(Task): The data should be printed in full, character for character.
- - - - -
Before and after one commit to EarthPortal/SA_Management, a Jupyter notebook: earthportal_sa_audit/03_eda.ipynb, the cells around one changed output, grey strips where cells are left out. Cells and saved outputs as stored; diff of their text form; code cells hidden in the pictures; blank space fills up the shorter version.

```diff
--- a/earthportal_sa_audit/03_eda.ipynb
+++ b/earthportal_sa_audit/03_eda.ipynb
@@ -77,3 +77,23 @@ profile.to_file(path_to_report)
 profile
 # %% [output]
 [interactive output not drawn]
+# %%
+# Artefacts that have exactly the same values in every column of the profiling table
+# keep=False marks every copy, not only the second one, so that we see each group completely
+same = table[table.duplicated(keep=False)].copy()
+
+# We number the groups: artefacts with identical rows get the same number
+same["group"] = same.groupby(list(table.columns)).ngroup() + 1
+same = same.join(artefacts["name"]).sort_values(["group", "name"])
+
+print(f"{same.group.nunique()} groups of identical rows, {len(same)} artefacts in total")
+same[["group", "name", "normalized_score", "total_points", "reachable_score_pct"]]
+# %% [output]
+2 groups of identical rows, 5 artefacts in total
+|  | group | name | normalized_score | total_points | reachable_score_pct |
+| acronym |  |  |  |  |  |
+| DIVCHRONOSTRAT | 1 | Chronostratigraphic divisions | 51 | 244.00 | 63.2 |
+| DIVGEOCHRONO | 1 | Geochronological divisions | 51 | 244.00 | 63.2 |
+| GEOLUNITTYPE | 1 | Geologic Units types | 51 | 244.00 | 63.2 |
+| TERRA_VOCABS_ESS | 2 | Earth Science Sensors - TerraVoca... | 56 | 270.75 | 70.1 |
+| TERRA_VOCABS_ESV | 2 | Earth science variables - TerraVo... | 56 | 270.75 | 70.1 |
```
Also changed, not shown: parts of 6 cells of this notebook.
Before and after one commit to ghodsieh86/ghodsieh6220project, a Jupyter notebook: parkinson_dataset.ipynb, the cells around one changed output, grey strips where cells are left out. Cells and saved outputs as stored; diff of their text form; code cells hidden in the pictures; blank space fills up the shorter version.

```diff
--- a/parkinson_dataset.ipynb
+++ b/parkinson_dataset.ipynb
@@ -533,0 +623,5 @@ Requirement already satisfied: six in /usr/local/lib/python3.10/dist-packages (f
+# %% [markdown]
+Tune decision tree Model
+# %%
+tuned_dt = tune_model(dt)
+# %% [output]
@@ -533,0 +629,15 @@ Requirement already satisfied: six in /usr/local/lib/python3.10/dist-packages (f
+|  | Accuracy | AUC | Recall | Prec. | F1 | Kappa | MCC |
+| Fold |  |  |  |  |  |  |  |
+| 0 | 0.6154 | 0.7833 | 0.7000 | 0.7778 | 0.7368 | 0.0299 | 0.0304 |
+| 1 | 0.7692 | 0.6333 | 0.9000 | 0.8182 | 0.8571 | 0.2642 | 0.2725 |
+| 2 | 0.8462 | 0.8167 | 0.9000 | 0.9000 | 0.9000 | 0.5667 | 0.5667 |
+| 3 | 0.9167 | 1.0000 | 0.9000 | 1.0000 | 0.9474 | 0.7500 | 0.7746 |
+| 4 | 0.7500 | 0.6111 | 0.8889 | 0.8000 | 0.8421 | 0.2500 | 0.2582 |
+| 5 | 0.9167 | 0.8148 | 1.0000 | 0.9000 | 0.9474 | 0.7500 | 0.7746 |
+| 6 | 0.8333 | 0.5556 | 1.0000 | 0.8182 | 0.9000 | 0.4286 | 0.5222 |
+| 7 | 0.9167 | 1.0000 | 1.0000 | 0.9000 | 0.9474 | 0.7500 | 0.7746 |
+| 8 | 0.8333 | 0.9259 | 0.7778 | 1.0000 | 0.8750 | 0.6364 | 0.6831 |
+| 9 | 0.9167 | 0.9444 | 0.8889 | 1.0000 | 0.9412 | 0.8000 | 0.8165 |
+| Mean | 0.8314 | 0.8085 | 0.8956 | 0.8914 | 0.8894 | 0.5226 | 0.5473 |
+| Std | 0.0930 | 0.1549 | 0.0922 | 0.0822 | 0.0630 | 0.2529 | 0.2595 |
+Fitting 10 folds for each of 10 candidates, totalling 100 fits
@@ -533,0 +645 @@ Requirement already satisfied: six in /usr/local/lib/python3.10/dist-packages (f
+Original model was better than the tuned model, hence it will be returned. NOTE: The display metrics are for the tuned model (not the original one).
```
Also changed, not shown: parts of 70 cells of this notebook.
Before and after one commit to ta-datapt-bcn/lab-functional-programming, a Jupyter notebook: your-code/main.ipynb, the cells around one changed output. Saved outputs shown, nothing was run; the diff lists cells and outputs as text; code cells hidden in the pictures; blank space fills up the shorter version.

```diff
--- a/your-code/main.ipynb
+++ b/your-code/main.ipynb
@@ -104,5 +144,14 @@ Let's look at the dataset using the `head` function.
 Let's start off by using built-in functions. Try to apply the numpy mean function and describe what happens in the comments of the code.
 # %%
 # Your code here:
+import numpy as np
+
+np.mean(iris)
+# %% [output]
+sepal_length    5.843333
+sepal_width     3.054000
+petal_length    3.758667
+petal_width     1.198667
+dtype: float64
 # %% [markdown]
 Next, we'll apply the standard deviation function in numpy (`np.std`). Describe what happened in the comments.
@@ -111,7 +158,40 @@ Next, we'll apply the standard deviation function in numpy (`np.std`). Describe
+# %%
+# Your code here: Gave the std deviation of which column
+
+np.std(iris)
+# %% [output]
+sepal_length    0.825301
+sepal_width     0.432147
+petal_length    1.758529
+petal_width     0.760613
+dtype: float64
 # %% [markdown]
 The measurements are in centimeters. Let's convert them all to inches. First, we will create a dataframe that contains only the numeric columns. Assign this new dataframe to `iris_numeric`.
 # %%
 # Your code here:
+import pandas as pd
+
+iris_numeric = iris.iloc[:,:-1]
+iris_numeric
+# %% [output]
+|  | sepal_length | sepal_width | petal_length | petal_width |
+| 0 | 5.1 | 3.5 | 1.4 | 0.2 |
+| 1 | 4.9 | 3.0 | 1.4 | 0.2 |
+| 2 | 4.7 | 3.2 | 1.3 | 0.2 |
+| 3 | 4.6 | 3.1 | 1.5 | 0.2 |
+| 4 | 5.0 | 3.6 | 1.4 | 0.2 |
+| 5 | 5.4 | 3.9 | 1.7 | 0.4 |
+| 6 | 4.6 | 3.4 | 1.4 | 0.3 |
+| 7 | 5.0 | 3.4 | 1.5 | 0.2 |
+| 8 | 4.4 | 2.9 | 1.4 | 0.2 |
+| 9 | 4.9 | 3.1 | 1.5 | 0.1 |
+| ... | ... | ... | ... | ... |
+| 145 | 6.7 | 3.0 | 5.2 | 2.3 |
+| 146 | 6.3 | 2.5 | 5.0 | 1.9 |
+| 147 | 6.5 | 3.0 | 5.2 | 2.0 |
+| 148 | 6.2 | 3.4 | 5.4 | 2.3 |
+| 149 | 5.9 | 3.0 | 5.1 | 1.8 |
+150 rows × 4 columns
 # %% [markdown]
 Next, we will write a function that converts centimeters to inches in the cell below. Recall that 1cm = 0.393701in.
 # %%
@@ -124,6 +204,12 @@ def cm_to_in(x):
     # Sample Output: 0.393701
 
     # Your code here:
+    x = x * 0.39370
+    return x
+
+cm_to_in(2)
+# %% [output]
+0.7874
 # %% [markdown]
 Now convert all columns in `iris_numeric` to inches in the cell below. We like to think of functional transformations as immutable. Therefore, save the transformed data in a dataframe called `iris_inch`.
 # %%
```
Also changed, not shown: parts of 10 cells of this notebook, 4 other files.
- - - - -
(Solution to the exercise):
Before and after one commit to EarthPortal/SA_Management, a Jupyter notebook: earthportal_sa_audit/03_eda.ipynb, the cells around one changed output, grey strips where cells are left out. Cells and saved outputs as stored; diff of their text form; code cells hidden in the pictures; blank space fills up the shorter version.

```diff
--- a/earthportal_sa_audit/03_eda.ipynb
+++ b/earthportal_sa_audit/03_eda.ipynb
@@ -77,3 +77,23 @@ profile.to_file(path_to_report)
 profile
 # %% [output]
 [interactive output not drawn]
+# %%
+# Artefacts that have exactly the same values in every column of the profiling table
+# keep=False marks every copy, not only the second one, so that we see each group completely
+same = table[table.duplicated(keep=False)].copy()
+
+# We number the groups: artefacts with identical rows get the same number
+same["group"] = same.groupby(list(table.columns)).ngroup() + 1
+same = same.join(artefacts["name"]).sort_values(["group", "name"])
+
+print(f"{same.group.nunique()} groups of identical rows, {len(same)} artefacts in total")
+same[["group", "name", "normalized_score", "total_points", "reachable_score_pct"]]
+# %% [output]
+2 groups of identical rows, 5 artefacts in total
+|  | group | name | normalized_score | total_points | reachable_score_pct |
+| acronym |  |  |  |  |  |
+| DIVCHRONOSTRAT | 1 | Chronostratigraphic divisions | 51 | 244.00 | 63.2 |
+| DIVGEOCHRONO | 1 | Geochronological divisions | 51 | 244.00 | 63.2 |
+| GEOLUNITTYPE | 1 | Geologic Units types | 51 | 244.00 | 63.2 |
+| TERRA_VOCABS_ESS | 2 | Earth Science Sensors - TerraVoca... | 56 | 270.75 | 70.1 |
+| TERRA_VOCABS_ESV | 2 | Earth science variables - TerraVo... | 56 | 270.75 | 70.1 |
```
Also changed, not shown: parts of 6 cells of this notebook.
Before and after one commit to ghodsieh86/ghodsieh6220project, a Jupyter notebook: parkinson_dataset.ipynb, the cells around one changed output, grey strips where cells are left out. Cells and saved outputs as stored; diff of their text form; code cells hidden in the pictures; blank space fills up the shorter version.

```diff
--- a/parkinson_dataset.ipynb
+++ b/parkinson_dataset.ipynb
@@ -533,0 +623,5 @@ Requirement already satisfied: six in /usr/local/lib/python3.10/dist-packages (f
+# %% [markdown]
+Tune decision tree Model
+# %%
+tuned_dt = tune_model(dt)
+# %% [output]
@@ -533,0 +629,15 @@ Requirement already satisfied: six in /usr/local/lib/python3.10/dist-packages (f
+|  | Accuracy | AUC | Recall | Prec. | F1 | Kappa | MCC |
+| Fold |  |  |  |  |  |  |  |
+| 0 | 0.6154 | 0.7833 | 0.7000 | 0.7778 | 0.7368 | 0.0299 | 0.0304 |
+| 1 | 0.7692 | 0.6333 | 0.9000 | 0.8182 | 0.8571 | 0.2642 | 0.2725 |
+| 2 | 0.8462 | 0.8167 | 0.9000 | 0.9000 | 0.9000 | 0.5667 | 0.5667 |
+| 3 | 0.9167 | 1.0000 | 0.9000 | 1.0000 | 0.9474 | 0.7500 | 0.7746 |
+| 4 | 0.7500 | 0.6111 | 0.8889 | 0.8000 | 0.8421 | 0.2500 | 0.2582 |
+| 5 | 0.9167 | 0.8148 | 1.0000 | 0.9000 | 0.9474 | 0.7500 | 0.7746 |
+| 6 | 0.8333 | 0.5556 | 1.0000 | 0.8182 | 0.9000 | 0.4286 | 0.5222 |
+| 7 | 0.9167 | 1.0000 | 1.0000 | 0.9000 | 0.9474 | 0.7500 | 0.7746 |
+| 8 | 0.8333 | 0.9259 | 0.7778 | 1.0000 | 0.8750 | 0.6364 | 0.6831 |
+| 9 | 0.9167 | 0.9444 | 0.8889 | 1.0000 | 0.9412 | 0.8000 | 0.8165 |
+| Mean | 0.8314 | 0.8085 | 0.8956 | 0.8914 | 0.8894 | 0.5226 | 0.5473 |
+| Std | 0.0930 | 0.1549 | 0.0922 | 0.0822 | 0.0630 | 0.2529 | 0.2595 |
+Fitting 10 folds for each of 10 candidates, totalling 100 fits
@@ -533,0 +645 @@ Requirement already satisfied: six in /usr/local/lib/python3.10/dist-packages (f
+Original model was better than the tuned model, hence it will be returned. NOTE: The display metrics are for the tuned model (not the original one).
```
Also changed, not shown: parts of 70 cells of this notebook.
Before and after one commit to ta-datapt-bcn/lab-functional-programming, a Jupyter notebook: your-code/main.ipynb, the cells around one changed output. Saved outputs shown, nothing was run; the diff lists cells and outputs as text; code cells hidden in the pictures; blank space fills up the shorter version.

```diff
--- a/your-code/main.ipynb
+++ b/your-code/main.ipynb
@@ -104,5 +144,14 @@ Let's look at the dataset using the `head` function.
 Let's start off by using built-in functions. Try to apply the numpy mean function and describe what happens in the comments of the code.
 # %%
 # Your code here:
+import numpy as np
+
+np.mean(iris)
+# %% [output]
+sepal_length    5.843333
+sepal_width     3.054000
+petal_length    3.758667
+petal_width     1.198667
+dtype: float64
 # %% [markdown]
 Next, we'll apply the standard deviation function in numpy (`np.std`). Describe what happened in the comments.
@@ -111,7 +158,40 @@ Next, we'll apply the standard deviation function in numpy (`np.std`). Describe
+# %%
+# Your code here: Gave the std deviation of which column
+
+np.std(iris)
+# %% [output]
+sepal_length    0.825301
+sepal_width     0.432147
+petal_length    1.758529
+petal_width     0.760613
+dtype: float64
 # %% [markdown]
 The measurements are in centimeters. Let's convert them all to inches. First, we will create a dataframe that contains only the numeric columns. Assign this new dataframe to `iris_numeric`.
 # %%
 # Your code here:
+import pandas as pd
+
+iris_numeric = iris.iloc[:,:-1]
+iris_numeric
+# %% [output]
+|  | sepal_length | sepal_width | petal_length | petal_width |
+| 0 | 5.1 | 3.5 | 1.4 | 0.2 |
+| 1 | 4.9 | 3.0 | 1.4 | 0.2 |
+| 2 | 4.7 | 3.2 | 1.3 | 0.2 |
+| 3 | 4.6 | 3.1 | 1.5 | 0.2 |
+| 4 | 5.0 | 3.6 | 1.4 | 0.2 |
+| 5 | 5.4 | 3.9 | 1.7 | 0.4 |
+| 6 | 4.6 | 3.4 | 1.4 | 0.3 |
+| 7 | 5.0 | 3.4 | 1.5 | 0.2 |
+| 8 | 4.4 | 2.9 | 1.4 | 0.2 |
+| 9 | 4.9 | 3.1 | 1.5 | 0.1 |
+| ... | ... | ... | ... | ... |
+| 145 | 6.7 | 3.0 | 5.2 | 2.3 |
+| 146 | 6.3 | 2.5 | 5.0 | 1.9 |
+| 147 | 6.5 | 3.0 | 5.2 | 2.0 |
+| 148 | 6.2 | 3.4 | 5.4 | 2.3 |
+| 149 | 5.9 | 3.0 | 5.1 | 1.8 |
+150 rows × 4 columns
 # %% [markdown]
 Next, we will write a function that converts centimeters to inches in the cell below. Recall that 1cm = 0.393701in.
 # %%
@@ -124,6 +204,12 @@ def cm_to_in(x):
     # Sample Output: 0.393701
 
     # Your code here:
+    x = x * 0.39370
+    return x
+
+cm_to_in(2)
+# %% [output]
+0.7874
 # %% [markdown]
 Now convert all columns in `iris_numeric` to inches in the cell below. We like to think of functional transformations as immutable. Therefore, save the transformed data in a dataframe called `iris_inch`.
 # %%
```
Also changed, not shown: parts of 10 cells of this notebook, 4 other files.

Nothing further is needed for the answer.